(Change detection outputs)
* * * * * * * * *

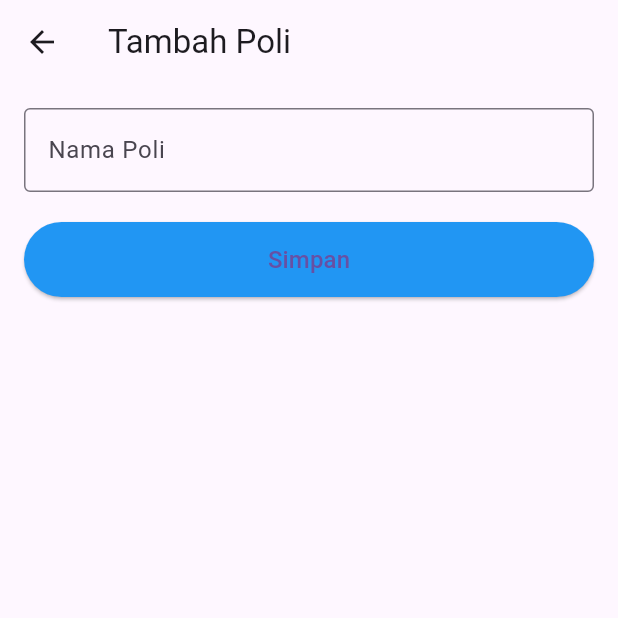
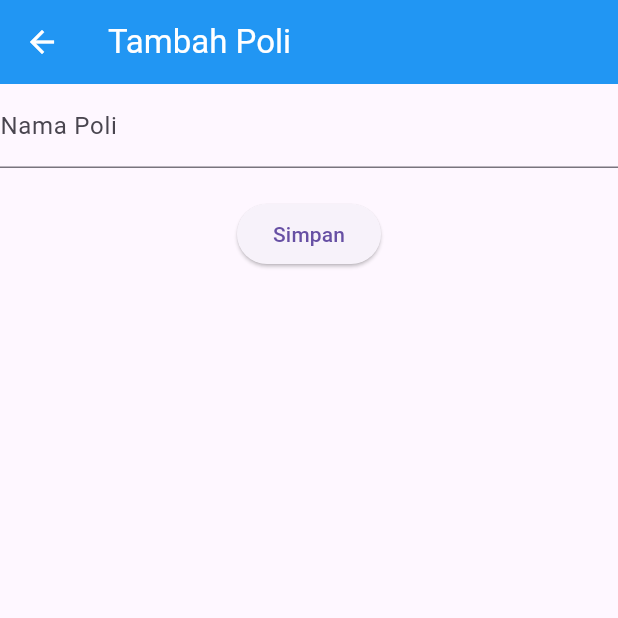
Before and after one commit to RHYru9/mobpro5, a Flutter app: the screen it shows after launch, after a tap on the "add" icon, on a phone screen of 412 x 824 dp, the top half of it. Run offline on Flutter 3.47's test engine with Material 3 defaults, Android fonts, the phone set to English and light mode, and no system bars.

```diff
--- a/lib/main.dart
+++ b/lib/main.dart
@@ -1,3 +1,6 @@
+// File: main.dart
+// Dengan tema warna biru untuk AppBar
+
 import 'package:flutter/material.dart';
 import './ui/poli_page.dart';
 
@@ -11,7 +14,15 @@ class MyApp extends StatelessWidget {
     return MaterialApp(
       title: 'Klinik APP',
       debugShowCheckedModeBanner: false,
-      home: PoliPage(),
+      theme: ThemeData(
+        primarySwatch: Colors.blue,
+        appBarTheme: const AppBarTheme(
+          backgroundColor: Colors.blue,
+          foregroundColor: Colors.white,
+          elevation: 0,
+        ),
+      ),
+      home: const PoliPage(),
     );
   }
 }
--- a/lib/model/poli.dart
+++ b/lib/model/poli.dart
@@ -1,3 +1,4 @@
+// model/poli.dart
 class Poli {
   String? id;
   String namaPoli;
--- a/lib/ui/poli_form.dart
+++ b/lib/ui/poli_form.dart
@@ -1,11 +1,8 @@
-//poli_form.dart
+// ui/poli_form.dart
 import 'package:flutter/material.dart';
-import '../model/poli.dart';
 
 class PoliForm extends StatefulWidget {
-  final Poli? poli; // Optional, untuk mode edit
-
-  const PoliForm({super.key, this.poli});
+  const PoliForm({super.key});
 
   @override
   State<PoliForm> createState() => _PoliFormState();
@@ -13,70 +10,21 @@ class PoliForm extends StatefulWidget {
 
 class _PoliFormState extends State<PoliForm> {
   final _formKey = GlobalKey<FormState>();
-  final _namaPoliController = TextEditingController();
-
-  @override
-  void initState() {
-    super.initState();
-    // Jika mode edit, isi field dengan data yang ada
-    if (widget.poli != null) {
-      _namaPoliController.text = widget.poli!.namaPoli;
-    }
-  }
-
-  @override
-  void dispose() {
-    _namaPoliController.dispose();
-    super.dispose();
-  }
-
-  void _simpan() {
-    if (_formKey.currentState!.validate()) {
-      // Buat object Poli baru
-      Poli poli = Poli(id: widget.poli?.id, namaPoli: _namaPoliController.text);
-
-      // Kembali ke halaman sebelumnya dengan membawa data
-      Navigator.pop(context, poli);
-    }
-  }
 
   @override
   Widget build(BuildContext context) {
     return Scaffold(
-      appBar: AppBar(
-        title: Text(widget.poli == null ? "Tambah Poli" : "Ubah Poli"),
-      ),
-      body: Padding(
-        padding: const EdgeInsets.all(16.0),
+      appBar: AppBar(title: const Text("Tambah Poli")),
+      body: SingleChildScrollView(
         child: Form(
           key: _formKey,
           child: Column(
             children: [
-              TextFormField(
-                controller: _namaPoliController,
-                decoration: const InputDecoration(
-                  labelText: "Nama Poli",
-                  border: OutlineInputBorder(),
-                ),
-                validator: (value) {
-                  if (value == null || value.isEmpty) {
-                    return 'Nama Poli tidak boleh kosong';
-                  }
-                  return null;
-                },
+              const TextField(
+                decoration: InputDecoration(labelText: "Nama Poli"),
               ),
               const SizedBox(height: 20),
-              ElevatedButton(
-                onPressed: _simpan,
-                style: ElevatedButton.styleFrom(
-                  backgroundColor: Colors.blue,
-                  minimumSize: const Size(double.infinity, 50),
-                ),
-                child: Text(
-                  widget.poli == null ? "Simpan" : "Update",
-                  style: const TextStyle(fontSize: 16),
-                ),
-              ),
+              ElevatedButton(onPressed: () {}, child: const Text("Simpan")),
             ],
           ),
         ),
--- /dev/null
+++ b/lib/ui/poli_item.dart
@@ -0,0 +1,24 @@
+//poli_item.dart
+
+import 'package:flutter/material.dart';
+import '../model/poli.dart';
+import 'poli_detail.dart';
+
+class PoliItem extends StatelessWidget {
+  final Poli poli;
+
+  const PoliItem({super.key, required this.poli});
+
+  @override
+  Widget build(BuildContext context) {
+    return GestureDetector(
+      onTap: () {
+        Navigator.push(
+          context,
+          MaterialPageRoute(builder: (context) => PoliDetail(poli: poli)),
+        );
+      },
+      child: Card(child: ListTile(title: Text(poli.namaPoli))),
+    );
+  }
+}
--- a/lib/ui/poli_page.dart
+++ b/lib/ui/poli_page.dart
@@ -1,9 +1,7 @@
-// File: ui/poli_page.dart
-// Versi FIXED - Tanpa warning sort_child_properties_last
-
+//poli_page.dart
 import 'package:flutter/material.dart';
 import '../model/poli.dart';
-import 'poli_detail.dart';
+import 'poli_item.dart';
 import 'poli_form.dart';
 
 class PoliPage extends StatefulWidget {
@@ -14,81 +12,30 @@ class PoliPage extends StatefulWidget {
 }
 
 class _PoliPageState extends State<PoliPage> {
-  // List untuk menyimpan data poli
-  List<Poli> listPoli = [
-    Poli(id: "1", namaPoli: "Poli Anak"),
-    Poli(id: "2", namaPoli: "Poli Kandungan"),
-    Poli(id: "3", namaPoli: "Poli Gigi"),
-    Poli(id: "4", namaPoli: "Poli THT"),
-  ];
-
-  void _navigateToDetail(Poli poli, int index) async {
-    final result = await Navigator.push(
-      context,
-      MaterialPageRoute(builder: (context) => PoliDetail(poli: poli)),
-    );
-
-    // Handle result dari detail page
-    if (result != null) {
-      setState(() {
-        if (result == 'hapus') {
-          // Hapus data dari list
-          listPoli.removeAt(index);
-        } else if (result is Poli) {
-          // Update data di list
-          listPoli[index] = result;
-        }
-      });
-    }
-  }
-
-  void _tambahPoli() async {
-    final result = await Navigator.push(
-      context,
-      MaterialPageRoute(builder: (context) => const PoliForm()),
-    );
-
-    // Jika ada data baru, tambahkan ke list
-    if (result != null && result is Poli) {
-      setState(() {
-        // Generate ID sederhana
-        result.id = (listPoli.length + 1).toString();
-        listPoli.add(result);
-      });
-    }
-  }
-
   @override
   Widget build(BuildContext context) {
     return Scaffold(
       appBar: AppBar(
         title: const Text("Data Poli"),
         actions: [
-          IconButton(
-            onPressed: _tambahPoli,
-            icon: const Icon(Icons.add),
-            tooltip: "Tambah Poli",
+          GestureDetector(
+            onTap: () {
+              Navigator.push(
+                context,
+                MaterialPageRoute(builder: (context) => const PoliForm()),
+              );
+            },
+            child: const Icon(Icons.add),
           ),
         ],
       ),
-      body: ListView.builder(
-        itemCount: listPoli.length,
-        itemBuilder: (context, index) {
-          return GestureDetector(
-            onTap: () => _navigateToDetail(listPoli[index], index),
-            child: Card(
-              child: ListTile(
-                title: Text(listPoli[index].namaPoli),
-                trailing: const Icon(Icons.arrow_forward_ios),
-              ),
-            ),
-          );
-        },
-      ),
-      floatingActionButton: FloatingActionButton(
-        onPressed: _tambahPoli,
-        tooltip: "Tambah Poli",
-        child: const Icon(Icons.add), // child dipindah ke paling akhir ya
+      body: ListView(
+        children: [
+          PoliItem(poli: Poli(namaPoli: "Poli Anak")),
+          PoliItem(poli: Poli(namaPoli: "Poli Kandungan")),
+          PoliItem(poli: Poli(namaPoli: "Poli Gigi")),
+          PoliItem(poli: Poli(namaPoli: "Poli THT")),
+        ],
       ),
     );
   }
```
Also changed, not shown: lib/ui/poli_detail.dart (+20 -17 lines).
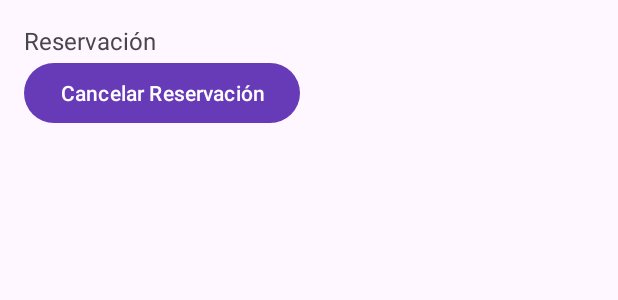
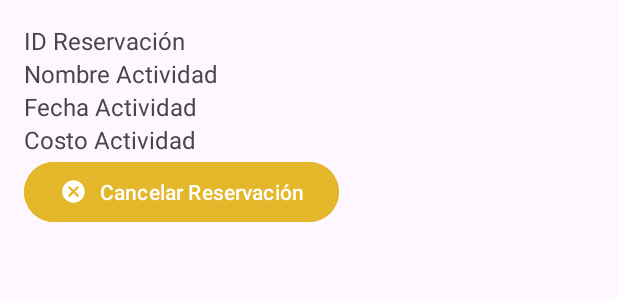
Before and after one commit to FeeerSalinas/Etapa2PDM, an Android app: the layout list_item_reservacion.xml on its own in the app's theme, with its tools: preview values and no code run, on a phone screen of 412 x 824 dp. Shown: the top 300 px of the screen. Run offline under Robolectric (Android 15) with nearby library versions, the phone set to English and light mode, and no system bars.

Commit message:
Cambio de botones reservacion

```diff
--- /dev/null
+++ b/app/src/main/res/drawable/baseline_cancel_24.xml
@@ -0,0 +1,5 @@
+<vector android:height="24dp" android:tint="#000000"
+    android:viewportHeight="24" android:viewportWidth="24"
+    android:width="24dp" xmlns:android="http://schemas.android.com/apk/res/android">
+    <path android:fillColor="@android:color/white" android:pathData="M12,2C6.47,2 2,6.47 2,12s4.47,10 10,10 10,-4.47 10,-10S17.53,2 12,2zM17,15.59L15.59,17 12,13.41 8.41,17 7,15.59 10.59,12 7,8.41 8.41,7 12,10.59 15.59,7 17,8.41 13.41,12 17,15.59z"/>
+</vector>
--- a/app/src/main/res/layout/activity_detalles_reservaciones.xml
+++ b/app/src/main/res/layout/activity_detalles_reservaciones.xml
@@ -4,7 +4,7 @@
     xmlns:tools="http://schemas.android.com/tools"
     android:layout_width="match_parent"
     android:layout_height="match_parent"
-    android:background="#FFFFFF"
+    android:background="@mipmap/bosque"
     tools:context=".DetallesReservaciones">
 
 
@@ -18,7 +18,8 @@
         android:layout_marginTop="3dp"
         android:background="?attr/selectableItemBackgroundBorderless"
         android:contentDescription="Regresar"
-        android:src="@drawable/baseline_arrow_back_ios_24" />
+        android:src="@drawable/baseline_arrow_back_ios_24"
+        android:tint="#FFFFFF" />
 
     <com.google.android.material.card.MaterialCardView
         android:id="@+id/cardView"
--- a/app/src/main/res/layout/list_item_reservacion.xml
+++ b/app/src/main/res/layout/list_item_reservacion.xml
@@ -1,21 +1,45 @@
 <?xml version="1.0" encoding="utf-8"?>
 <LinearLayout xmlns:android="http://schemas.android.com/apk/res/android"
+    xmlns:app="http://schemas.android.com/apk/res-auto"
     android:layout_width="match_parent"
     android:layout_height="wrap_content"
     android:orientation="vertical"
     android:padding="16dp">
 
     <TextView
-        android:id="@+id/textViewReservacion"
+        android:id="@+id/textViewReservacionId"
         android:layout_width="wrap_content"
         android:layout_height="wrap_content"
-        android:text="Reservación"
+        android:text="ID Reservación"
+        android:textSize="16sp" />
+
+    <TextView
+        android:id="@+id/textViewActividadNombre"
+        android:layout_width="wrap_content"
+        android:layout_height="wrap_content"
+        android:text="Nombre Actividad"
+        android:textSize="16sp" />
+
+    <TextView
+        android:id="@+id/textViewActividadFecha"
+        android:layout_width="wrap_content"
+        android:layout_height="wrap_content"
+        android:text="Fecha Actividad"
+        android:textSize="16sp" />
+
+    <TextView
+        android:id="@+id/textViewActividadCosto"
+        android:layout_width="wrap_content"
+        android:layout_height="wrap_content"
+        android:text="Costo Actividad"
         android:textSize="16sp" />
 
     <Button
         android:id="@+id/btnCancelarReservacion"
         android:layout_width="wrap_content"
         android:layout_height="wrap_content"
-        android:text="Cancelar Reservación" />
+        android:backgroundTint="#E4B629"
+        android:text="Cancelar Reservación"
+        app:icon="@drawable/baseline_cancel_24" />
 
 </LinearLayout>
```
Also changed, not shown: app/src/main/java/com/example/pdmlugaresturisticos/adapter/ReservacionesListAdapter.kt (+20 -2 lines), app/src/main/java/com/example/pdmlugaresturisticos/helper/DataBaseHelper.kt (+17 -0 lines), app/src/main/res/layout/list_item_actividad_turistica.xml (+11 -1 lines), 1 other file.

* * * * * * * * *

### YOUR ASSIGNMENT
List the lines of the records where "return" occurs.

### SOLVED EXERCISE
     return MaterialApp(
     return Scaffold(
-                    return 'Nama Poli tidak boleh kosong';
-                  return null;
+    return GestureDetector(
     return Scaffold(
-          return GestureDetector(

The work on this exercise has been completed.